But there's a reason for this craziness: the potential risk to cybersecurity insurers is nearly unquantifiable and virtually infinite: think of being the insurer holding the bag if Facebook gets sued or fined for a couple billion dollars for the Cambridge Analytica scandal.
Companies have blithely collected and warehoused potentially compromising personal information as though it was nearly harmless, meaning that today, as the no-win/no-fee contingency bar is trying every possible tack to force companies to pay the full cost of their breaches, the companies doing the breaching don't know what they've collected, where it is, or how it's protected. They don't know if it's been stolen and they don't know what to do about it when they discover that it has been. They sue and threaten security researchers who warn them about holes in their security, or merely ignore them -- and hope that this never comes to light when they're in front of a judge or a lawmaker arguing that their breaches weren't the result of negligence.

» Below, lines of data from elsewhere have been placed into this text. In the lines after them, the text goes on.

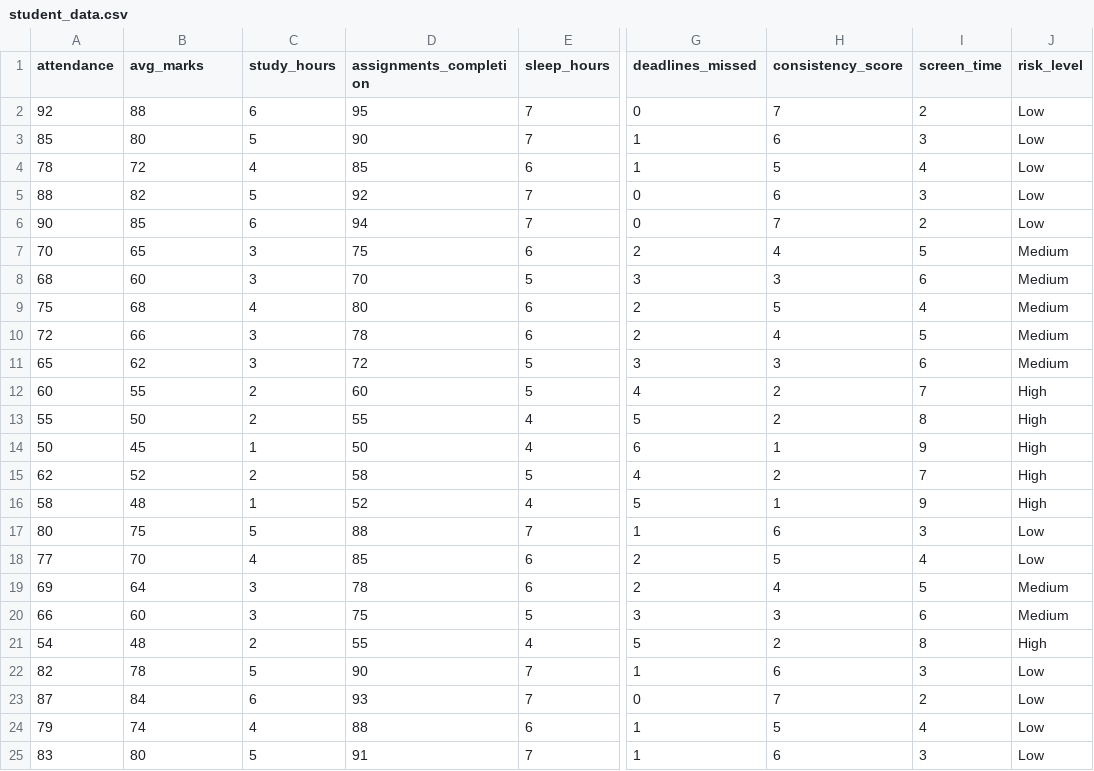
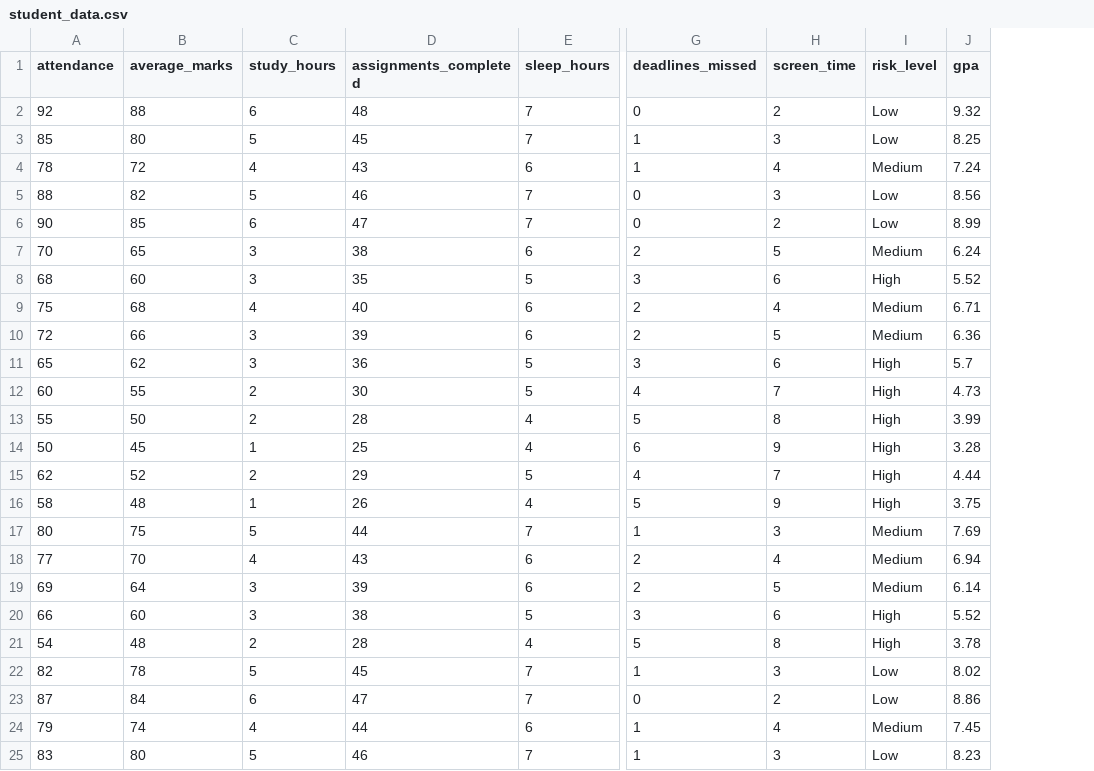
Before and after one commit to shreyashankar29/Student-Performance-Predictor, a CSV file: data/student_data.csv, drawn as a sheet; only a part is shown, gaps mark what is left out; removed rows and columns are numbered as before the commit, all else as after; the diff covers the shown part only; the diff names each change by its address in the sheet, - before the commit and + after, or states it on an @@ line.

```diff
--- a/data/student_data.csv
+++ b/data/student_data.csv
-column H (consistency_score), rows 2-25: 7 | 6 | 5 | 6 | 7 | 4 | 3 | 5 | 4 | 3 | 2 | 2 | 1 | 2 | 1 | 6 | 5 | 4 | 3 | 2 | 6 | 7 | 5 | 6
+column J (gpa), rows 2-25: 9.32 | 8.25 | 7.24 | 8.56 | 8.99 | 6.24 | 5.52 | 6.71 | 6.36 | 5.7 | 4.73 | 3.99 | 3.28 | 4.44 | 3.75 | 7.69 | 6.94 | 6.14 | 5.52 | 3.78 | 8.02 | 8.86 | 7.45 | 8.23
-B1: avg_marks
+B1: average_marks
-D1: assignments_completion
+D1: assignments_completed
-D2 (assignments_completed): 95
+D2 (assignments_completed): 48
-D3 (assignments_completed): 90
+D3 (assignments_completed): 45
-D4 (assignments_completed): 85
+D4 (assignments_completed): 43
-I4 (risk_level): Low
+I4 (risk_level): Medium
-D5 (assignments_completed): 92
+D5 (assignments_completed): 46
-D6 (assignments_completed): 94
+D6 (assignments_completed): 47
-D7 (assignments_completed): 75
+D7 (assignments_completed): 38
-D8 (assignments_completed): 70
+D8 (assignments_completed): 35
-I8 (risk_level): Medium
+I8 (risk_level): High
-D9 (assignments_completed): 80
+D9 (assignments_completed): 40
-D10 (assignments_completed): 78
+D10 (assignments_completed): 39
-D11 (assignments_completed): 72
+D11 (assignments_completed): 36
-I11 (risk_level): Medium
+I11 (risk_level): High
-D12 (assignments_completed): 60
+D12 (assignments_completed): 30
-D13 (assignments_completed): 55
+D13 (assignments_completed): 28
-D14 (assignments_completed): 50
+D14 (assignments_completed): 25
-D15 (assignments_completed): 58
+D15 (assignments_completed): 29
-D16 (assignments_completed): 52
+D16 (assignments_completed): 26
-D17 (assignments_completed): 88
+D17 (assignments_completed): 44
-I17:I18 (risk_level): Low
+I17:I18 (risk_level): Medium
-D18 (assignments_completed): 85
+D18 (assignments_completed): 43
-D19 (assignments_completed): 78
+D19 (assignments_completed): 39
-D20 (assignments_completed): 75
+D20 (assignments_completed): 38
-I20 (risk_level): Medium
+I20 (risk_level): High
-D21 (assignments_completed): 55
+D21 (assignments_completed): 28
-D22 (assignments_completed): 90
+D22 (assignments_completed): 45
-D23 (assignments_completed): 93
+D23 (assignments_completed): 47
-D24 (assignments_completed): 88
+D24 (assignments_completed): 44
-I24 (risk_level): Low
+I24 (risk_level): Medium
-D25 (assignments_completed): 91
+D25 (assignments_completed): 46
```
Also changed, not shown: 52 edited cells elsewhere in this file, 17 other files.
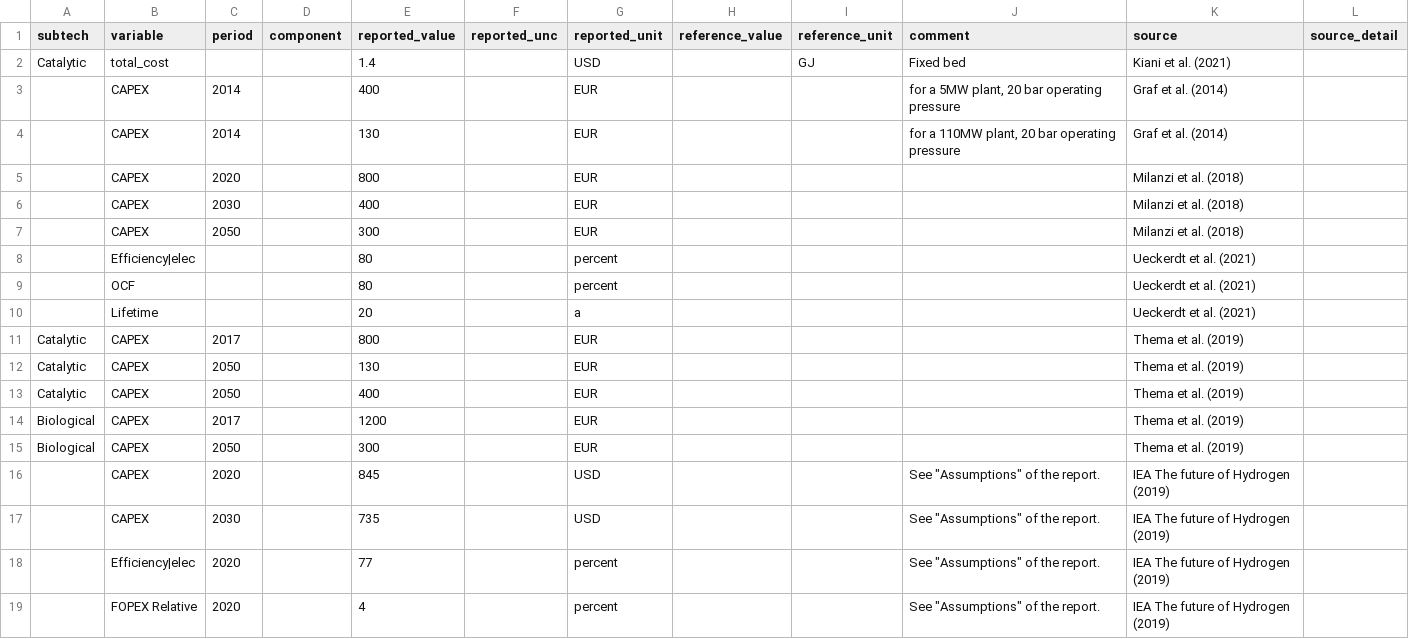
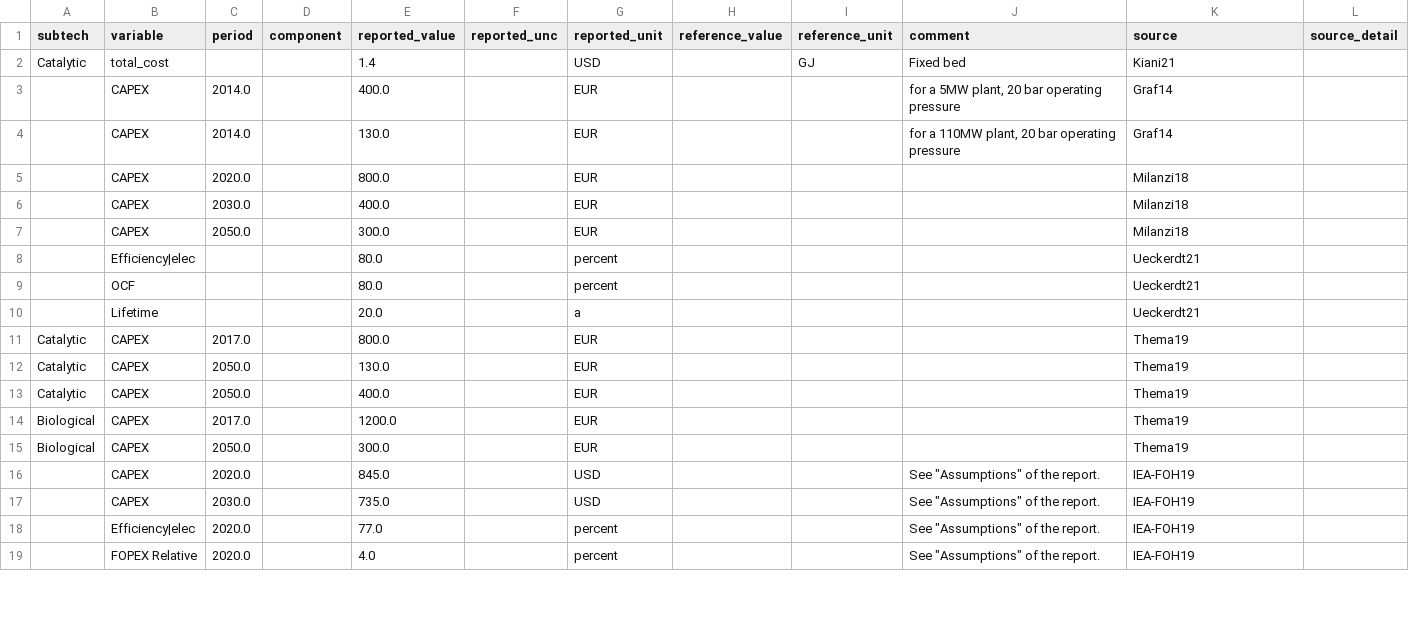
Before and after one commit to PhilippVerpoort/posted, a CSV file: inst/extdata/database/teds/Tech/CH4-SYN.csv, drawn as a sheet; only a part is shown; the diff covers the shown part only.

```diff
--- a/inst/extdata/database/teds/Tech/CH4-SYN.csv
+++ b/inst/extdata/database/teds/Tech/CH4-SYN.csv
@@ -1,19 +1,19 @@
 subtech,variable,period,component,reported_value,reported_unc,reported_unit,reference_value,reference_unit,comment,source,source_detail
-Catalytic,total_cost,,,1.4,,USD,,GJ,Fixed bed,Kiani et al. (2021),
-,CAPEX,2014,,400,,EUR,,,"for a 5MW plant, 20 bar operating pressure",Graf et al. (2014),
-,CAPEX,2014,,130,,EUR,,,"for a 110MW plant, 20 bar operating pressure",Graf et al. (2014),
-,CAPEX,2020,,800,,EUR,,,,Milanzi et al. (2018),
-,CAPEX,2030,,400,,EUR,,,,Milanzi et al. (2018),
-,CAPEX,2050,,300,,EUR,,,,Milanzi et al. (2018),
-,Efficiency|elec,,,80,,percent,,,,Ueckerdt et al. (2021),
-,OCF,,,80,,percent,,,,Ueckerdt et al. (2021),
-,Lifetime,,,20,,a,,,,Ueckerdt et al. (2021),
-Catalytic,CAPEX,2017,,800,,EUR,,,,Thema et al. (2019),
-Catalytic,CAPEX,2050,,130,,EUR,,,,Thema et al. (2019),
-Catalytic,CAPEX,2050,,400,,EUR,,,,Thema et al. (2019),
-Biological,CAPEX,2017,,1200,,EUR,,,,Thema et al. (2019),
-Biological,CAPEX,2050,,300,,EUR,,,,Thema et al. (2019),
-,CAPEX,2020,,845,,USD,,,"See ""Assumptions"" of the report.",IEA The future of Hydrogen (2019),
-,CAPEX,2030,,735,,USD,,,"See ""Assumptions"" of the report.",IEA The future of Hydrogen (2019),
-,Efficiency|elec,2020,,77,,percent,,,"See ""Assumptions"" of the report.",IEA The future of Hydrogen (2019),
-,FOPEX Relative,2020,,4,,percent,,,"See ""Assumptions"" of the report.",IEA The future of Hydrogen (2019),
+Catalytic,total_cost,,,1.4,,USD,,GJ,Fixed bed,Kiani21,
+,CAPEX,2014.0,,400.0,,EUR,,,"for a 5MW plant, 20 bar operating pressure",Graf14,
+,CAPEX,2014.0,,130.0,,EUR,,,"for a 110MW plant, 20 bar operating pressure",Graf14,
+,CAPEX,2020.0,,800.0,,EUR,,,,Milanzi18,
+,CAPEX,2030.0,,400.0,,EUR,,,,Milanzi18,
+,CAPEX,2050.0,,300.0,,EUR,,,,Milanzi18,
+,Efficiency|elec,,,80.0,,percent,,,,Ueckerdt21,
+,OCF,,,80.0,,percent,,,,Ueckerdt21,
+,Lifetime,,,20.0,,a,,,,Ueckerdt21,
+Catalytic,CAPEX,2017.0,,800.0,,EUR,,,,Thema19,
+Catalytic,CAPEX,2050.0,,130.0,,EUR,,,,Thema19,
+Catalytic,CAPEX,2050.0,,400.0,,EUR,,,,Thema19,
+Biological,CAPEX,2017.0,,1200.0,,EUR,,,,Thema19,
+Biological,CAPEX,2050.0,,300.0,,EUR,,,,Thema19,
+,CAPEX,2020.0,,845.0,,USD,,,"See ""Assumptions"" of the report.",IEA-FOH19,
+,CAPEX,2030.0,,735.0,,USD,,,"See ""Assumptions"" of the report.",IEA-FOH19,
+,Efficiency|elec,2020.0,,77.0,,percent,,,"See ""Assumptions"" of the report.",IEA-FOH19,
+,FOPEX Relative,2020.0,,4.0,,percent,,,"See ""Assumptions"" of the report.",IEA-FOH19,
```
Also changed, not shown: 2 added rows, 2 removed rows and 10 edited cells elsewhere in this file, inst/extdata/database/teds/Tech/CH4-TRANSP.csv, inst/extdata/database/teds/Tech/DAC.csv, 17 other files.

So insurers are racking up higher and higher premiums and crossing their fingers, and trying all kinds of gimmicks to get the companies they're underwriting to clean up their acts, like offering discounts on their premiums if they buy auditing and security services from a few giant companies.
My prediction is that one of these companies is going to get hit for a big judgment, like, say, 1% of the total real-estate holdings of everyone whose data their breached (on the theory that 1% of those in any breach will eventually have their houses stolen by identity thieves forging duplicate deeds using information from that breach, combined with other breaches). When that happens, insurers, reinsurers and underwriters are going to call time on surveillance capitalism. They'll start insisting that the insured store as little data as possible and retain it as briefly as possible, and make companies pay through the nose for every field in their databases and every day extra between log-rotations. Of course, they may just insist that any company that gets a policy also modify its terms of service to require binding arbitration from all its users.
Sasha Romanosky, a researcher at RAND who studies cyberinsurance, said that even if carriers don’t necessarily know which technologies will make their customers most secure, there may still be advantages to partnerships that ensure greater consistency across their clients.
“The carriers don't really know the answer to what characteristics to what makes a firm or group of firms vulnerable, and what insurance carriers would do with that is diversify their portfolio,” Romanosky says. “But on the other hand, if every carrier requires that everyone use the same firm it creates consistency and a lot of what we want right now is standardization in assessing and reporting and presenting and mitigating cybersecurity risk. There are advantages of uniformity.”
Even as they work to impose some uniform risk management practices on their customers, insurers, too, are moving towards more standardized, consistent offerings across firms—particularly when it comes to the size and scope of cyberpolicies—in an effort to keep up with their competitors. At the same time, insurers like Allianz, are experimenting with industry partnerships in low-risk efforts to distinguish themselves. The major cyberinsurance milestones and innovations so far have been characterized by that caution—partnerships with well-established, big-name firms that have little or no impact on customer premiums or policy coverage.It’s a slightly timid race to grab bigger pieces of the growing cyberinsurance market, since the insurers themselves are all keenly aware of how tenuous their grasp is of cyberrisk and its potential costs.
Cyberinsurance Tackles the Wildly Unpredictable World of Hacks [Josephine Wolff/Wired]